I understand that politicians are generally not expected to do what they say they will do. But Hitler was a rare exception and I think that is what alarmed Churchill. Hitler had so far done exactly what he had said he was going to do, the militarisation, the abolition of democracy, the Nuremberg laws and the rounding up of Jews and “undesirables: He had also promised first to take back all of the territories lost to the Treaty of Versailles, annex Austria and then take the entirety of Eastern Europe by force, and finally wipe Russia off the map incorporating all of the lands west of the Urals into the new “Germania.”

Franco saw it too. When Ribbentrop went to Madrid to pressure Franco into joining the “pact of steel,” he was quite confident that Franco would feel obligated to Hitler and Mussolini for their support. After all Franco would not have been in power without them. But Franco’s reply was blunt —

“Hitler will bring a catastrophe to Europe and I will not be standing by his side when it arrives.”

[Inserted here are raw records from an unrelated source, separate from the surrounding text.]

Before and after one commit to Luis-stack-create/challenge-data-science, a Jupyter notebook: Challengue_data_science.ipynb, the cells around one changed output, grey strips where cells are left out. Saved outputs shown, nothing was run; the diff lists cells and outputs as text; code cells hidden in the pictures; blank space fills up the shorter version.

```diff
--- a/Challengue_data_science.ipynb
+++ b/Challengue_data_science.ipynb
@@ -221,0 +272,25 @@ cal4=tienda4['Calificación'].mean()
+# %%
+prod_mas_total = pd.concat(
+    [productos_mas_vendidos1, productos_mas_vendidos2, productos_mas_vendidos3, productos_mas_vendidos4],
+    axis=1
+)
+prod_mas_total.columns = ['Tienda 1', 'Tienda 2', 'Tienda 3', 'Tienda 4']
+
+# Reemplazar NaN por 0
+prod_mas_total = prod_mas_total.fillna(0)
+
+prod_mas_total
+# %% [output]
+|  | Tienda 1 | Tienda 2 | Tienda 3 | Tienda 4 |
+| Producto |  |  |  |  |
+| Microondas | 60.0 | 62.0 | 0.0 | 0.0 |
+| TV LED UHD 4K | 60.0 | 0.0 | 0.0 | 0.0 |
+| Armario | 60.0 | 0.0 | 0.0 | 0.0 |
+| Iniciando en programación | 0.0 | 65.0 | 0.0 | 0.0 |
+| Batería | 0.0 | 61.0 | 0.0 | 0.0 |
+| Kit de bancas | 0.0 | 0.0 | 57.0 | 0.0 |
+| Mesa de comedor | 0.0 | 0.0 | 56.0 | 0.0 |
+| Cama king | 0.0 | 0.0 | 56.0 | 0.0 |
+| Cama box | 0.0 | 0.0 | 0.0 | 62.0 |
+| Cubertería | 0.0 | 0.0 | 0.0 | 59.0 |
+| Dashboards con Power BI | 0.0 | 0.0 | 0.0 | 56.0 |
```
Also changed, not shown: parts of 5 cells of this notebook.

My own theory is that Britain and France knew that Germany was getting stronger and amassing allies as it went. They knew what Hitler’s goals were and Hitler’s goals were to create one massive superpower on the continent of Europe which would eventually control the Black Sea, the Baltic, the North Sea and the Mediterranean too. That was the scenario Europe’s two old Sea Powers were facing if Hitler succeeded in Russia or even if Hitler had somehow been persuaded to honour the Ribbentrop / Molotov deal.

Britain would fight for the Suez, but not for Poland. France would fight for Alsace but not for Danzig. It is easy to understand why.

But if Britain was comfortable that Germany had a right to take back previously German lands; then Hitler could have justified the invasion of Poland. Much of what the Germans took was formerly East Prussia anyway. He certainly had a more credible claim on Danzig than he ever had on Prague and the rest of Czechoslovakia, which he had already taken with a barely audible murmur of protest from Britain and France.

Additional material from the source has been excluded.